Thursday, March 6, 2014

5 Considerations as to Your Business’ Negative Internet Review

5 Considerations as to Your Business’ Negative Internet Review - Part I

As attorneys with a law firm which has a significant online presence, and as lawyers who represent small and medium businesses, we are very much aware of the power of the online review and/or rating given by consumers. In fact, in this day and age, the positive or negative nature of a company's reputation as declared by the internet can make or break your business.

Businessman pointing to the side over white backgroundFor many businesses, it is almost impossible to avoid at least the occasional negative comment or even merely a lukewarm review. Many times, the information posted online is not accurate, or at least is presented out of context and/or incomplete. All businesses which encounter this face the same question: what can we do about this negative online review?   Hopefully, after you have had a bit of time to think about it, one of your next questions is: what should we do about this negative online review? We have developed a list of 5 key considerations, and here is the first.

(1) Does the review contain opinion, “facts”, or both? As a general rule, it is more difficult to force the removal or editing of a review, once published, which contains merely an opinion. Stated from a legal perspective, a defamation claim is difficult, if not impossible, to bring regarding someone’s stated opinions, even if said opinions are perhaps unfair.
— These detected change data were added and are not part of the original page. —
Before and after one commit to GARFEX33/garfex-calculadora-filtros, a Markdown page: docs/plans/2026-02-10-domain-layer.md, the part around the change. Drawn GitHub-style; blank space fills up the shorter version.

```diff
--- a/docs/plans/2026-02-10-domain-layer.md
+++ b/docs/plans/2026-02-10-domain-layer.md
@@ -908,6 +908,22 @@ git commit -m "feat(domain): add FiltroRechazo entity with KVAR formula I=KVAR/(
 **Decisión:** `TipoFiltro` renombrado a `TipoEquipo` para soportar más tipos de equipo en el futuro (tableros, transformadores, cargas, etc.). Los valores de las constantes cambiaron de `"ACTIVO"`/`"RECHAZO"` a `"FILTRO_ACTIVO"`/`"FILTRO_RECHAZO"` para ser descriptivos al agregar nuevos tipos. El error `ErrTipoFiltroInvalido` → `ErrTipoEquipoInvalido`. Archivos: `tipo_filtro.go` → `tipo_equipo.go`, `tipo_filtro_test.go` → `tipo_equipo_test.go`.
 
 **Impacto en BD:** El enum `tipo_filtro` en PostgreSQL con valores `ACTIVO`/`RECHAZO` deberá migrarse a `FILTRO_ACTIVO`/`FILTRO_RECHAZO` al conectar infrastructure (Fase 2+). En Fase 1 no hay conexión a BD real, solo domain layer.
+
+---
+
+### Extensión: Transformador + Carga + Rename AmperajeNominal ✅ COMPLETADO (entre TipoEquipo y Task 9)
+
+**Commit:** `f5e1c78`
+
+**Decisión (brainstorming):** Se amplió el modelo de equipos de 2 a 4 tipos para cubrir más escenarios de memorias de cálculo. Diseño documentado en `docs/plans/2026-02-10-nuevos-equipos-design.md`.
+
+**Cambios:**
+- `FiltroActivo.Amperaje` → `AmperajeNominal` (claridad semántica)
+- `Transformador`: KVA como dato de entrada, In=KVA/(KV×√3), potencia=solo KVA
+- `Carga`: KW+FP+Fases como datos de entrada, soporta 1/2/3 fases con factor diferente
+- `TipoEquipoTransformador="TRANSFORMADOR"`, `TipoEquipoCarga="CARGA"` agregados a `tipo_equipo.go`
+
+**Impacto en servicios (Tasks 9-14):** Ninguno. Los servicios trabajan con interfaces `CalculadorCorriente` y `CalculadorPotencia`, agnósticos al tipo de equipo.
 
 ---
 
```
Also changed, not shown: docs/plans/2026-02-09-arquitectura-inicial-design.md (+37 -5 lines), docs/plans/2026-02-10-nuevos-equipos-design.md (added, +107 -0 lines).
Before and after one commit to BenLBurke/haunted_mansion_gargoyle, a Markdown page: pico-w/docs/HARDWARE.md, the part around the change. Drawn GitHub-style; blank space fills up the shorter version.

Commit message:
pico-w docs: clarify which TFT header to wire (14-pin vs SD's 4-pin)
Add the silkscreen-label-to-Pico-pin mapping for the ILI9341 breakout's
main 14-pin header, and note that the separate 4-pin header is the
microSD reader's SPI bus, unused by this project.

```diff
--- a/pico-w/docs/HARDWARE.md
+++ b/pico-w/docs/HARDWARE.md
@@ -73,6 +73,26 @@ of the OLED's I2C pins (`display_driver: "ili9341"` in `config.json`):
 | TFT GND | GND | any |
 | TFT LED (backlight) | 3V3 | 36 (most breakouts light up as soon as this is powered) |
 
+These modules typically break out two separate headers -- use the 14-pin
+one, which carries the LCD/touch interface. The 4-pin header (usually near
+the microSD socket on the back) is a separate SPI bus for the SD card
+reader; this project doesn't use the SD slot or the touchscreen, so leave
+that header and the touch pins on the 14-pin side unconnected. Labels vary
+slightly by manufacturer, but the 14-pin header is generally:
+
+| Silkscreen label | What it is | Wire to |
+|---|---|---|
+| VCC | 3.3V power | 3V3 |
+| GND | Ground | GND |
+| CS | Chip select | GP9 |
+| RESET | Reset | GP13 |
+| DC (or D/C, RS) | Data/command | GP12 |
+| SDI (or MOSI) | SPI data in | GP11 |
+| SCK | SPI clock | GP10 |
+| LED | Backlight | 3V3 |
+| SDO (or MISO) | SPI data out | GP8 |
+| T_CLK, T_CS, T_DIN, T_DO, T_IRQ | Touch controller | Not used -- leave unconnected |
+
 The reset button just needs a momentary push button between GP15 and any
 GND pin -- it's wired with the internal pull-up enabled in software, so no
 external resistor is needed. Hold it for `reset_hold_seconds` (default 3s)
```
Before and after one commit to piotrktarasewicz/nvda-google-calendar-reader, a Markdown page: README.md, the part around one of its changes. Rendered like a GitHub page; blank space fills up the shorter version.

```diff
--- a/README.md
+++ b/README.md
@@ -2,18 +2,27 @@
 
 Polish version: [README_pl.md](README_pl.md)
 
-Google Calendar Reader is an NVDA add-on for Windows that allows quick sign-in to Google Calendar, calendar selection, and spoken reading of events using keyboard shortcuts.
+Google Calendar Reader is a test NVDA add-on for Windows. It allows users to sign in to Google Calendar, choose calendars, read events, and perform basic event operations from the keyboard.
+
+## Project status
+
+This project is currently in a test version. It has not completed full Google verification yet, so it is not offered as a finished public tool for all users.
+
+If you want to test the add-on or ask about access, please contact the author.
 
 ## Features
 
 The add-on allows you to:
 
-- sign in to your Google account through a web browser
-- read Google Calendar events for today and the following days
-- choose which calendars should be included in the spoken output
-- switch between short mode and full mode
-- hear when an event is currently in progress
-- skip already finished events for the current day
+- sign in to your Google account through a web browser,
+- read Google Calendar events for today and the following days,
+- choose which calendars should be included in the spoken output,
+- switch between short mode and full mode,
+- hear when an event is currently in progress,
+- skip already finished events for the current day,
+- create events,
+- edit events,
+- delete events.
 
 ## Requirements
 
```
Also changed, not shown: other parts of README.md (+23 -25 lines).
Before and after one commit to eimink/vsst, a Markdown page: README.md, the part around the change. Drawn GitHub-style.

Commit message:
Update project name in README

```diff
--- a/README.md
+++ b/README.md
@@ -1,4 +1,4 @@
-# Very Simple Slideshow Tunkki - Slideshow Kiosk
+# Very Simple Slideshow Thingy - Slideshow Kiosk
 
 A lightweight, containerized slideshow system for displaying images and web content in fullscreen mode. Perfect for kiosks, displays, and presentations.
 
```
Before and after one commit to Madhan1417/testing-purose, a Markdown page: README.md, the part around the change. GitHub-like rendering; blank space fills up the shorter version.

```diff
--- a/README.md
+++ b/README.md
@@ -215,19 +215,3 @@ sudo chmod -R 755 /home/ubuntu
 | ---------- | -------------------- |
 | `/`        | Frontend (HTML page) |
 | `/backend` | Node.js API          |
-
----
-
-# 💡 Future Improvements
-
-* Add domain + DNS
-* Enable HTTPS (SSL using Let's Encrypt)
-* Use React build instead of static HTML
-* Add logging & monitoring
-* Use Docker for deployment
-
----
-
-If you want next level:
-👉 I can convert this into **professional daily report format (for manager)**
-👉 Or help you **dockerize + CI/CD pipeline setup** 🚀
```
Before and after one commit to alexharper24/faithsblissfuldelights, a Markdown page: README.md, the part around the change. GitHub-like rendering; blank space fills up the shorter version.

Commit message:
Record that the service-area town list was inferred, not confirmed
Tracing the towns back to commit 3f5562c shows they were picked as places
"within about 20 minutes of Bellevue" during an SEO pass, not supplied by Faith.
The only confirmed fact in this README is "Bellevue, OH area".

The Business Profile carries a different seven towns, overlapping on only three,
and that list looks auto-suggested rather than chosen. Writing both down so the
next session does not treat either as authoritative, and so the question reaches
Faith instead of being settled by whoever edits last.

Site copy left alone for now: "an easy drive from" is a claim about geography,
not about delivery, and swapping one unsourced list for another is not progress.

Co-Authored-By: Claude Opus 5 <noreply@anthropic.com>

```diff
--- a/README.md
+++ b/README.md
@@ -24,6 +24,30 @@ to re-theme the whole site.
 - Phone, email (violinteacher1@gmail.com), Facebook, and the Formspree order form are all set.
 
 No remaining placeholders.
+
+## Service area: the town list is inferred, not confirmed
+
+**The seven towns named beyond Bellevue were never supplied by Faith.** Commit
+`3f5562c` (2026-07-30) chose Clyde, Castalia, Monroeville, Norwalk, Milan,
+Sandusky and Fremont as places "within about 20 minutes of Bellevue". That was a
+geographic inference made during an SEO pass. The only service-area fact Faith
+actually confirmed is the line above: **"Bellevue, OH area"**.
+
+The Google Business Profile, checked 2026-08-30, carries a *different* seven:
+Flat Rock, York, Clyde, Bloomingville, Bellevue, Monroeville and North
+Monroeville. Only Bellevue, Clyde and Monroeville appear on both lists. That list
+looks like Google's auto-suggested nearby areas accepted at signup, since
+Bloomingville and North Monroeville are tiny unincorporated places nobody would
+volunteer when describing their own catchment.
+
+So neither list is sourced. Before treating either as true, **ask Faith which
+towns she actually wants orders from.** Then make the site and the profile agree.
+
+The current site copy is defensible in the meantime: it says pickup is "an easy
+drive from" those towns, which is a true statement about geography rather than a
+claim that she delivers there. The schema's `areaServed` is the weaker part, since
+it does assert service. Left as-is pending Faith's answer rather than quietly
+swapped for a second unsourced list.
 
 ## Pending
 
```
Thus, in some ways, a review such as “I spoke to the owner and could not believe how rude he was” is quite challenging to deal with. It is difficult to come up with an objective standard of what rude is and how to legally qualify “rude” behavior. In other words, this subjective interpretation of the owner’s alleged conduct is pretty much opinion and the accusation of rudeness is not a good basis for a defamation claim.

On the other hand, let’s take a second look at the above example to reconsider the fact vs. opinion issue: “I spoke to the owner and could not believe how rude he was.” Well, if we can’t effectively attack the “rudeness” aspect of this, what about something in that statement that can more easily be described as factual – something demonstrably true or false?

What if the individual to whom the consumer spoke was not the owner but merely a front line employee with no real managerial authority and the consumer knew that? That might be a whole different ball game. All of us, or at least most of us, can agree that a receptionist allegedly being rude to a customer would be less damaging in the eyes of other potential customers as compared to the owner of the business acting in such a manner. Of course, if you are talking about as going as far as a defamation suit, you would want very much to be able to prove that the consumer who posted the negative online review was aware that he/she had not spoken to the owner and had thus intentionally made a misstatement of fact.  

As you can see, this one example – a simple, single sentence review consisting of 13 words – can involve multiple legal issues and possibilities. Please stay tuned for updates on this topic, and please be careful how you handle these types of situations.

(Click Here for Part 2)

Monday, March 3, 2014

Carolina Consumers can Dispute Debts Verbally Under FDCPA

Carolina Consumers Can Dispute Debts Verbally Under FDCPA

As attorneys who represent clients in debt collection cases, whether credit card, mortgage, or other, we pay close attention to important legal decisions which impact our clients’ rights. A new Federal court ruling which impacts both North Carolina and South Carolina has been handed down and favors consumers instead of debt collectors.

Debt Collector - Medium

Consumers/borrowers have rights under the Fair Debt Collection Practices Act  and the FDCPA also sets forth certain mandatory requirements for debt collectors.

The United States District Court of Appeals for the Fourth Circuit (which has jurisdiction over North Carolina, South Carolina, Virginia, and West Virginia) recently overturned a lower court’s ruling and has confirmed that a consumer may dispute the validity of a debt verbally.

The FDCPA requires that a debt collector, within 5 days of the initial collection communication, send the alleged debtor a written notice which contains certain statements, including information regarding the alleged debtor’s rights. In this case, the letter from the debt collector stated that the consumer had the right to dispute the validity of the debt within 30 days, but that said dispute had to be in writing. Because the Fair Debt Collection Practices Act does not state that the dispute must be in writing, the lower court ruling which agreed that it had to be in writing was struck down.

As a result of this ruling, a consumer can call a debt collector within the allowed time frame and verbally dispute the validity of the debt. This dispute triggers duties on the part of the debt collector.

While having such disputes in writing makes sense for everyone in almost all situations, the United States Court Of Appeals is correct that the FDCPA does not state that these disputes must be written. This may result in an even messier state of affairs, and we would not be surprised to see the creditor / debt collection industry lobby for the FDCPA to be changed to require a written dispute.